Every record here needs to be duplicated exactly.

··· SUPPLIED RECORDS ···

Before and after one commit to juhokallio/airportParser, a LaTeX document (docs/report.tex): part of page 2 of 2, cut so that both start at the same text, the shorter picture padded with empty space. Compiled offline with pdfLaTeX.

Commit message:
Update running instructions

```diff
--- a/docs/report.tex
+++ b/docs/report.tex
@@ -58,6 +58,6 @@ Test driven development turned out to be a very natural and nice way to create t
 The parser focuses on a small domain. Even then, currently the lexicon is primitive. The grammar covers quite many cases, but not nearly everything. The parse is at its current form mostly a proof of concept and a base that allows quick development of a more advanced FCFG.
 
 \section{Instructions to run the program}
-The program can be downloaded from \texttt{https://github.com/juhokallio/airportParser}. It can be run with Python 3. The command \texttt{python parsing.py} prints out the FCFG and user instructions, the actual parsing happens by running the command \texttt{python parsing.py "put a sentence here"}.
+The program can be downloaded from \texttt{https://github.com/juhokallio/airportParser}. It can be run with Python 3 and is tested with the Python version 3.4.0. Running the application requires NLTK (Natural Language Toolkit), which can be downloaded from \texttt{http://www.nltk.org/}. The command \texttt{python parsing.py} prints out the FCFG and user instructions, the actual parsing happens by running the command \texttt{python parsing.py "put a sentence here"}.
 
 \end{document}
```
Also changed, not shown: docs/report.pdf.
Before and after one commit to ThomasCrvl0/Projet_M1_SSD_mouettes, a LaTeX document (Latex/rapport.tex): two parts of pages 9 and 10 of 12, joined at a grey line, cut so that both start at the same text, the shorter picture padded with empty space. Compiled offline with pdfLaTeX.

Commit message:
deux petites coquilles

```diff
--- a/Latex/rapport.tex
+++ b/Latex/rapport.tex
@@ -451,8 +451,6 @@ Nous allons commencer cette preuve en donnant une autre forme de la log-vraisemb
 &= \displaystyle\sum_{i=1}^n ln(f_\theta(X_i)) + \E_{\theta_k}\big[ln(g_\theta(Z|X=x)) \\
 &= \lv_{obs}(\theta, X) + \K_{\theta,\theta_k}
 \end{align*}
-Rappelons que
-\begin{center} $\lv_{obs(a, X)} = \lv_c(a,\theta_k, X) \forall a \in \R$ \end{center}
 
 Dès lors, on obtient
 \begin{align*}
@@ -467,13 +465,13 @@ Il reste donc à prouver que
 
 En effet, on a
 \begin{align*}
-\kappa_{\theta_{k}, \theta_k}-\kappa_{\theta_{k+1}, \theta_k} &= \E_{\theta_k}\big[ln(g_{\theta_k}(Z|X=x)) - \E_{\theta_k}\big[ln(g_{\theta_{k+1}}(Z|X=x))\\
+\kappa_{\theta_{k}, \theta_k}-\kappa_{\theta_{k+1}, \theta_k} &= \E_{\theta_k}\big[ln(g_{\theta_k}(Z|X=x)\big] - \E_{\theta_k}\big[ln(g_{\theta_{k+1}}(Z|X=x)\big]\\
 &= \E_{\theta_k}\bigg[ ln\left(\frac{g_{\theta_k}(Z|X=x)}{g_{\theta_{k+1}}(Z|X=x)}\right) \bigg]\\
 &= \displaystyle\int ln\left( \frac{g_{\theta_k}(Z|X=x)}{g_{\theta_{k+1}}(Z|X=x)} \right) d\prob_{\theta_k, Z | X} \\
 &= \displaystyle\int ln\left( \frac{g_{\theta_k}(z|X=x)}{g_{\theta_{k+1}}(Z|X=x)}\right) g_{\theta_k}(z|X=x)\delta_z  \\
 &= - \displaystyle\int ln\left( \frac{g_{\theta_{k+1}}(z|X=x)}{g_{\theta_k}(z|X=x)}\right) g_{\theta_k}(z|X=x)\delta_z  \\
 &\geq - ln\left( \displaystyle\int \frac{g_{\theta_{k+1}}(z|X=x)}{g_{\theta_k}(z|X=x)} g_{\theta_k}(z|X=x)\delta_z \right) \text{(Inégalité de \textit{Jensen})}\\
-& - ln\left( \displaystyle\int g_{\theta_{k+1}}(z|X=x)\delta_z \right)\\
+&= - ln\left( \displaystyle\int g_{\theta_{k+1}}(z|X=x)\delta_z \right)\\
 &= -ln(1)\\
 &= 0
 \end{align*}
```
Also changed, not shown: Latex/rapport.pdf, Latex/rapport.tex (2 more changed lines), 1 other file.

···

WRITTEN SOLUTION –
Before and after one commit to juhokallio/airportParser, a LaTeX document (docs/report.tex): part of page 2 of 2, cut so that both start at the same text, the shorter picture padded with empty space. Compiled offline with pdfLaTeX.

Commit message:
Update running instructions

```diff
--- a/docs/report.tex
+++ b/docs/report.tex
@@ -58,6 +58,6 @@ Test driven development turned out to be a very natural and nice way to create t
 The parser focuses on a small domain. Even then, currently the lexicon is primitive. The grammar covers quite many cases, but not nearly everything. The parse is at its current form mostly a proof of concept and a base that allows quick development of a more advanced FCFG.
 
 \section{Instructions to run the program}
-The program can be downloaded from \texttt{https://github.com/juhokallio/airportParser}. It can be run with Python 3. The command \texttt{python parsing.py} prints out the FCFG and user instructions, the actual parsing happens by running the command \texttt{python parsing.py "put a sentence here"}.
+The program can be downloaded from \texttt{https://github.com/juhokallio/airportParser}. It can be run with Python 3 and is tested with the Python version 3.4.0. Running the application requires NLTK (Natural Language Toolkit), which can be downloaded from \texttt{http://www.nltk.org/}. The command \texttt{python parsing.py} prints out the FCFG and user instructions, the actual parsing happens by running the command \texttt{python parsing.py "put a sentence here"}.
 
 \end{document}
```
Also changed, not shown: docs/report.pdf.
Before and after one commit to ThomasCrvl0/Projet_M1_SSD_mouettes, a LaTeX document (Latex/rapport.tex): two parts of pages 9 and 10 of 12, joined at a grey line, cut so that both start at the same text, the shorter picture padded with empty space. Compiled offline with pdfLaTeX.

Commit message:
deux petites coquilles

```diff
--- a/Latex/rapport.tex
+++ b/Latex/rapport.tex
@@ -451,8 +451,6 @@ Nous allons commencer cette preuve en donnant une autre forme de la log-vraisemb
 &= \displaystyle\sum_{i=1}^n ln(f_\theta(X_i)) + \E_{\theta_k}\big[ln(g_\theta(Z|X=x)) \\
 &= \lv_{obs}(\theta, X) + \K_{\theta,\theta_k}
 \end{align*}
-Rappelons que
-\begin{center} $\lv_{obs(a, X)} = \lv_c(a,\theta_k, X) \forall a \in \R$ \end{center}
 
 Dès lors, on obtient
 \begin{align*}
@@ -467,13 +465,13 @@ Il reste donc à prouver que
 
 En effet, on a
 \begin{align*}
-\kappa_{\theta_{k}, \theta_k}-\kappa_{\theta_{k+1}, \theta_k} &= \E_{\theta_k}\big[ln(g_{\theta_k}(Z|X=x)) - \E_{\theta_k}\big[ln(g_{\theta_{k+1}}(Z|X=x))\\
+\kappa_{\theta_{k}, \theta_k}-\kappa_{\theta_{k+1}, \theta_k} &= \E_{\theta_k}\big[ln(g_{\theta_k}(Z|X=x)\big] - \E_{\theta_k}\big[ln(g_{\theta_{k+1}}(Z|X=x)\big]\\
 &= \E_{\theta_k}\bigg[ ln\left(\frac{g_{\theta_k}(Z|X=x)}{g_{\theta_{k+1}}(Z|X=x)}\right) \bigg]\\
 &= \displaystyle\int ln\left( \frac{g_{\theta_k}(Z|X=x)}{g_{\theta_{k+1}}(Z|X=x)} \right) d\prob_{\theta_k, Z | X} \\
 &= \displaystyle\int ln\left( \frac{g_{\theta_k}(z|X=x)}{g_{\theta_{k+1}}(Z|X=x)}\right) g_{\theta_k}(z|X=x)\delta_z  \\
 &= - \displaystyle\int ln\left( \frac{g_{\theta_{k+1}}(z|X=x)}{g_{\theta_k}(z|X=x)}\right) g_{\theta_k}(z|X=x)\delta_z  \\
 &\geq - ln\left( \displaystyle\int \frac{g_{\theta_{k+1}}(z|X=x)}{g_{\theta_k}(z|X=x)} g_{\theta_k}(z|X=x)\delta_z \right) \text{(Inégalité de \textit{Jensen})}\\
-& - ln\left( \displaystyle\int g_{\theta_{k+1}}(z|X=x)\delta_z \right)\\
+&= - ln\left( \displaystyle\int g_{\theta_{k+1}}(z|X=x)\delta_z \right)\\
 &= -ln(1)\\
 &= 0
 \end{align*}
```
Also changed, not shown: Latex/rapport.pdf, Latex/rapport.tex (2 more changed lines), 1 other file.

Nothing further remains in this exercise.